◆ **What is needed**: Report the number of lines in the records below that contain the word "provisions", and nothing more.

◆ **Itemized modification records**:
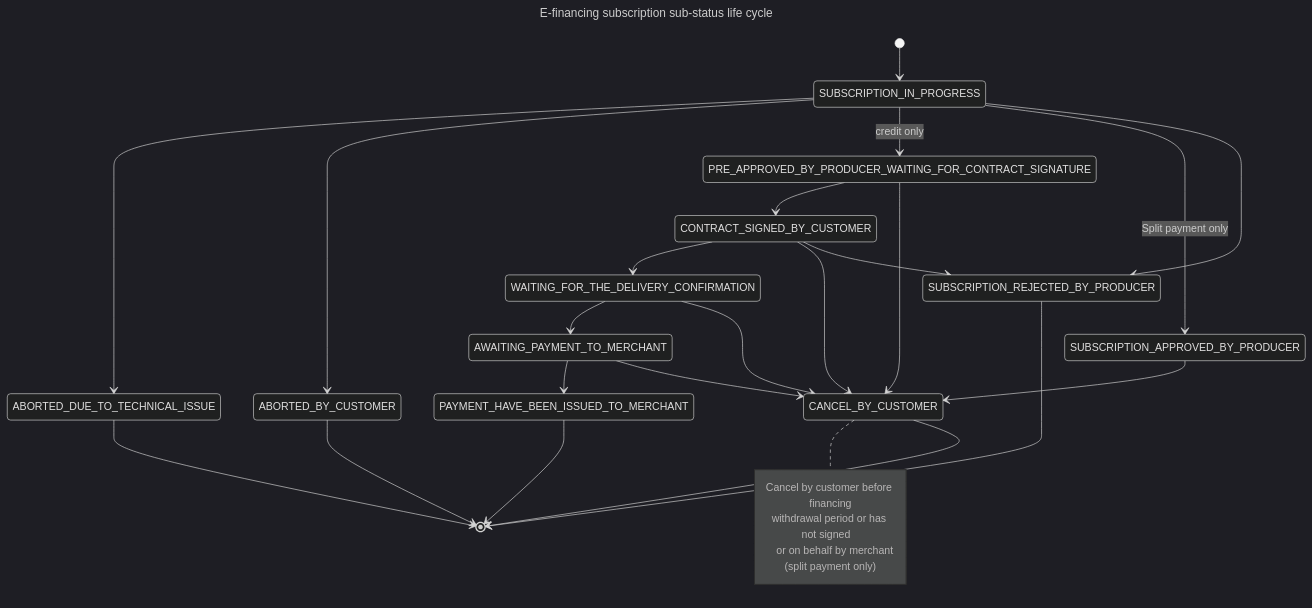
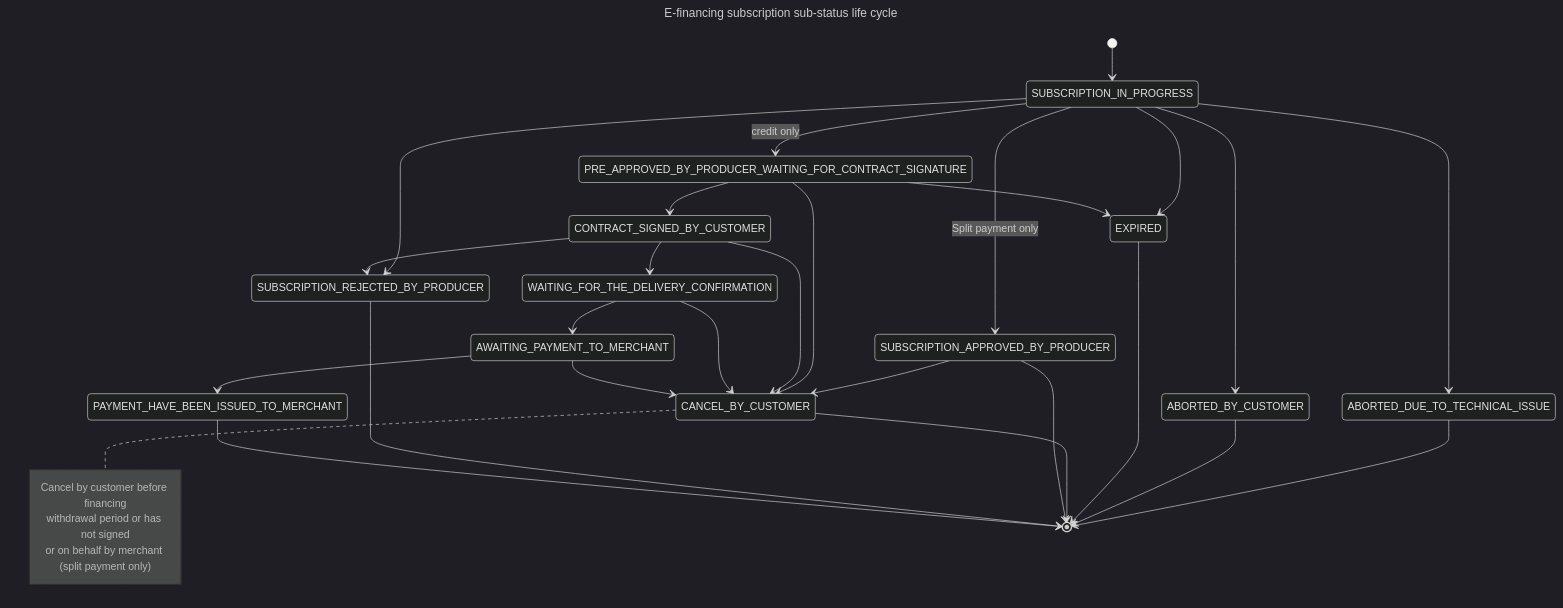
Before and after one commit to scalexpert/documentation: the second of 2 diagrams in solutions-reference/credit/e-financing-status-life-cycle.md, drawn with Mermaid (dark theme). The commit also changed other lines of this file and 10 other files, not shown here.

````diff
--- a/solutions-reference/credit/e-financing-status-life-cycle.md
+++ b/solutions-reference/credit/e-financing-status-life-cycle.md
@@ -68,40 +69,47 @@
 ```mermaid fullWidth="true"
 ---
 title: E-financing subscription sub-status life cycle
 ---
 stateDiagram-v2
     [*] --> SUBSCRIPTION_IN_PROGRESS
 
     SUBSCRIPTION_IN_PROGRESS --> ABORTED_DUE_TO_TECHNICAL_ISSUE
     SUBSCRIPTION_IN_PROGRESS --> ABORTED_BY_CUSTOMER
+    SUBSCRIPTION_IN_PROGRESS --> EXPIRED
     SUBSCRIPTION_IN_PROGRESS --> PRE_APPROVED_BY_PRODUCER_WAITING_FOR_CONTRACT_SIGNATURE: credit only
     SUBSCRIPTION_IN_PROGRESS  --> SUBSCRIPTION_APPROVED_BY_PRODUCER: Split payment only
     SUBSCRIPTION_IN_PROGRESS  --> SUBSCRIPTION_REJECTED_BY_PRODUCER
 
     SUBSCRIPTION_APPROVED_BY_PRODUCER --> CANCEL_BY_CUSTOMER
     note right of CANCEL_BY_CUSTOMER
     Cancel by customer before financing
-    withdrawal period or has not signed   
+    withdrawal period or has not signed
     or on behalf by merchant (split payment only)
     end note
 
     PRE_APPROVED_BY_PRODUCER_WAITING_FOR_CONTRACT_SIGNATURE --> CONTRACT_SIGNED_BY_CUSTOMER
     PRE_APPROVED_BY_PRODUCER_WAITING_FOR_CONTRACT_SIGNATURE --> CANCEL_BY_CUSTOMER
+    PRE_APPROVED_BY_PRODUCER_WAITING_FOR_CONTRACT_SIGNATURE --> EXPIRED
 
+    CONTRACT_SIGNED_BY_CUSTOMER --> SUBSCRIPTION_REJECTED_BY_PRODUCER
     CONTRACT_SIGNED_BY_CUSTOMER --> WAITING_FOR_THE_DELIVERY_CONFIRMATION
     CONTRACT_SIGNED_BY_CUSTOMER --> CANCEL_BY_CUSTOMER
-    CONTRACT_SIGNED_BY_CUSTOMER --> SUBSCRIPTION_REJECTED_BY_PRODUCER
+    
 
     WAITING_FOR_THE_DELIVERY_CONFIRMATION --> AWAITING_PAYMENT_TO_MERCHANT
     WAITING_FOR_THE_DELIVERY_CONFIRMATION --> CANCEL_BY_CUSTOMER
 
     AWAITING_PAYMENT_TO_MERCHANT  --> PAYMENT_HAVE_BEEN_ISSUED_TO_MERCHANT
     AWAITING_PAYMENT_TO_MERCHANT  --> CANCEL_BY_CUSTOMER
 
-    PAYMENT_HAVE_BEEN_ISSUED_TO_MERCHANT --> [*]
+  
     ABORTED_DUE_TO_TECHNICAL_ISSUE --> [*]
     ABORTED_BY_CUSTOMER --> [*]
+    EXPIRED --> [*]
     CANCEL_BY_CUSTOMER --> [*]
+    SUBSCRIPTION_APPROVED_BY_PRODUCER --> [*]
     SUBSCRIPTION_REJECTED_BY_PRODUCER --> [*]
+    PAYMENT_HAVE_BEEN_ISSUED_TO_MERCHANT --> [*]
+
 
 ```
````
* * *
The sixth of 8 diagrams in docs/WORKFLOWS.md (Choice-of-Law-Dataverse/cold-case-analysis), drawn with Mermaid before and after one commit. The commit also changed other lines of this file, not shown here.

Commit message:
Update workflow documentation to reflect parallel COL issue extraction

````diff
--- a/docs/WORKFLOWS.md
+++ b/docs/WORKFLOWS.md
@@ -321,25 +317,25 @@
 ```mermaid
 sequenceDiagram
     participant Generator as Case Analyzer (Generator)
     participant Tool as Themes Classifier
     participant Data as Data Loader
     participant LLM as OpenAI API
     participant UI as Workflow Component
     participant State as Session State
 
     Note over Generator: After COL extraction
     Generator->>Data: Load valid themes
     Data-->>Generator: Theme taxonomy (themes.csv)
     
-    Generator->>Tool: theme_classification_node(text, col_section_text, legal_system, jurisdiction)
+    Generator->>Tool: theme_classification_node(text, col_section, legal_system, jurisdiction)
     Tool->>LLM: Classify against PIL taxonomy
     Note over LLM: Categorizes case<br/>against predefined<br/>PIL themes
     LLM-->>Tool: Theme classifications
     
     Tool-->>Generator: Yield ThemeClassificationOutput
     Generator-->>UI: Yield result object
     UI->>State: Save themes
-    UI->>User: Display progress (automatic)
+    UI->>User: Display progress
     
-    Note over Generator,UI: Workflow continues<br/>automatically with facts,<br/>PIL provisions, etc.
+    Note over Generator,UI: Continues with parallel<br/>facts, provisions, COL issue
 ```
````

◆ **Exercise response**: 2